The film’s studio – United Artists – was the last of the original film studios (the others were MGM, Columbia, 20th Century Fox, Warner Bros., Universal, and Paramount) to win the Best Picture Oscar. Rebecca was the first American-made film directed by Alfred Hitchcock, and the only film from him to win Best Picture. Hitchcock had two films nominated for Best Picture, the other being Foreign Correspondent.
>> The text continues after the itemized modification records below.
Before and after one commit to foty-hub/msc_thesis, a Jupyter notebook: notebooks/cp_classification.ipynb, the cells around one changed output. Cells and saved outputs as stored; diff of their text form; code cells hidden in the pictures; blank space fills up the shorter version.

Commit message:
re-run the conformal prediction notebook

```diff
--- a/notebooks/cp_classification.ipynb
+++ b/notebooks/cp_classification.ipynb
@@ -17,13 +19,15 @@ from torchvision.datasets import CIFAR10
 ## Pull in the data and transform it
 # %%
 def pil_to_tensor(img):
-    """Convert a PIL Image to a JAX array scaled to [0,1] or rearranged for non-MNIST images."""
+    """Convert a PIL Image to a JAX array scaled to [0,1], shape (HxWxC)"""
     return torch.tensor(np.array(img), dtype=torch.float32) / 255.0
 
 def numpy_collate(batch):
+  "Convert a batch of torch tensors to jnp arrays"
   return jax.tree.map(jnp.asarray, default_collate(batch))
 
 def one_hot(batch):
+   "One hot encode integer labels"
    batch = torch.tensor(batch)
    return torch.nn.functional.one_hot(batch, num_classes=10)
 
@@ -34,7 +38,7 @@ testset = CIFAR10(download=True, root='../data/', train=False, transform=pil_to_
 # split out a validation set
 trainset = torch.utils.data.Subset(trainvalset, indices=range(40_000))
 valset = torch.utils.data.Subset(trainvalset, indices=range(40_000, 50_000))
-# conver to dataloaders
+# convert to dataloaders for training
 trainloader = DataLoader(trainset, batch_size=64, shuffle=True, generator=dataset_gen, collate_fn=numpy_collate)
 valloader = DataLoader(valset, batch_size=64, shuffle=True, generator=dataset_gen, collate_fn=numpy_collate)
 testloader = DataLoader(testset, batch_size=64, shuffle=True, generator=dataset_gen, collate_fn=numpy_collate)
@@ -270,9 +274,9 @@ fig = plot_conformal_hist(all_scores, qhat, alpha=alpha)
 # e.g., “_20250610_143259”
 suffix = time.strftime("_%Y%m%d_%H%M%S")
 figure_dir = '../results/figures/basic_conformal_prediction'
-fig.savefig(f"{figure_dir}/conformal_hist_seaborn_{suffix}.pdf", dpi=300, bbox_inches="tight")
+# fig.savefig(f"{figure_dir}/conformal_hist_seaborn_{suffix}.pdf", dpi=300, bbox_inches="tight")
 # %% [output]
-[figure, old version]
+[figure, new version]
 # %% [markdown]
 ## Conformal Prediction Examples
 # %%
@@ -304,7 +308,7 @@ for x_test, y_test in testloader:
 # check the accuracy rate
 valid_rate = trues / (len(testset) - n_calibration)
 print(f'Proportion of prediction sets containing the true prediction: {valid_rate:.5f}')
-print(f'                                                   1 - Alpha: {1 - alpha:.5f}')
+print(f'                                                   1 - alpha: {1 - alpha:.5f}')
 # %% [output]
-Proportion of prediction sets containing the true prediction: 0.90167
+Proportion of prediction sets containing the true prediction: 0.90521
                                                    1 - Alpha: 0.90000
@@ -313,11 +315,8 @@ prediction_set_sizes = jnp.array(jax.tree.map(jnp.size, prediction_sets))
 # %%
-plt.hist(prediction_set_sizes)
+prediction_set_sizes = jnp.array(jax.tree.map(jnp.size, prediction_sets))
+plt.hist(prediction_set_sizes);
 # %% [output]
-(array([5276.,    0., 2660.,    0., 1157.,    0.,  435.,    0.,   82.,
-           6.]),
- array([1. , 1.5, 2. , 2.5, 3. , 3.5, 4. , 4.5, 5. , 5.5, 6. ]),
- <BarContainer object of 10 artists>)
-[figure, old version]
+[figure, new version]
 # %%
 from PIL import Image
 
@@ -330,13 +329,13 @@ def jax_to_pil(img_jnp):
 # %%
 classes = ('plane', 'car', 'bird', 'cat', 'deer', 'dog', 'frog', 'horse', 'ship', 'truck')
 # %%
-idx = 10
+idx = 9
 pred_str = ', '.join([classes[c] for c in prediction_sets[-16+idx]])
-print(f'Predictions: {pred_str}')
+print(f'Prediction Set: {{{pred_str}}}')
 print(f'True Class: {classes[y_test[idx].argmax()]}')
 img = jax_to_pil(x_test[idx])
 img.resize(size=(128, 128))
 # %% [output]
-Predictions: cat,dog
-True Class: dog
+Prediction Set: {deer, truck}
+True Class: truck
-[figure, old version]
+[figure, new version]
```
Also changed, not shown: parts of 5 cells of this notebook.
Two other directors also had two films in the running this year: Sam Wood (Our Town and Kitty Foyle) and John Ford (The Long Voyage Home and The Grapes of Wrath, which won Best Director).

Pinocchio was the first animated film to take home competitive Oscars, for both Best Score and Best Song, starting a long tradition of animated films winning in these categories.

The Thief of Bagdad received the most Oscars of the evening, three, the first time a film not nominated for Best Picture won the most awards.


ACTOR – James Stewart The Philadelphia Story {“Mike Connor”}

ACTOR IN A SUPPORTING ROLE – Walter BrennanThe Westerner {“Judge Roy Bean”}

ACTRESS Ginger RogersKitty Foyle {“Kitty Foyle”}

ACTRESS IN A SUPPORTING ROLE Jane DarwellThe Grapes of Wrath {“Ma Joad”}

ART DIRECTION (Black-and-White) Pride and Prejudice — Cedric Gibbons, Paul Groesse

ART DIRECTION (Color) The Thief of Bagdad — Vincent Korda

CINEMATOGRAPHY (Black-and-White) Rebecca — George Barnes

CINEMATOGRAPHY (Color) The Thief of Bagdad — Georges Périnal

DIRECTING The Grapes of Wrath — John Ford

FILM EDITING North West Mounted Police — Anne Bauchens

MUSIC (Original Score) Pinocchio — Leigh Harline, Paul J. Smith, Ned Washington

MUSIC (Scoring) Tin Pan Alley — Alfred Newman

MUSIC (Song) “When You Wish Upon A Star” from Pinocchio — Music by Leigh Harline; Lyrics by Ned Washington

OUTSTANDING PRODUCTION Rebecca — Selznick International Pictures

SHORT SUBJECT (Cartoon) The Milky Way — Metro-Goldwyn-Mayer

SHORT SUBJECT (One-reel) Quicker ‘N a Wink — Pete Smith, Producer

SHORT SUBJECT (Two-reel) Teddy, the Rough Rider — Warner Bros.

SOUND RECORDING Strike Up the Band — Metro-Goldwyn-Mayer Studio Sound Department, Douglas Shearer, Sound Director

SPECIAL EFFECTS The Thief of Bagdad — Photographic Effects by Lawrence Butler; Sound Effects by Jack Whitney

WRITING (Original Screenplay) The Great McGinty — Preston Sturges

WRITING (Original Story) Arise, My Love — Benjamin Glazer, John S. Toldy

WRITING (Screenplay) The Philadelphia Story — Donald Ogden Stewart


To Bob Hope, in recognition of his unselfish services to the Motion Picture Industry.

To Colonel Nathan Levinson for his outstanding service to the industry and the Army during the past nine years, which has made possible the present efficient mobilization of the motion picture industry facilities for the production of Army Training Films.

Image from the movie "How Green Was My Valley"

© 1941 Twentieth Century Fox Film Corporation − All right reserved.

14th Academy Awards

The 14th Academy Awards honored American film achievements in 1941 and was held in the Biltmore Bowl at the Biltmore Hotel in Los Angeles, California. The ceremony is now considered notable, in retrospect, as the year in which Citizen Kane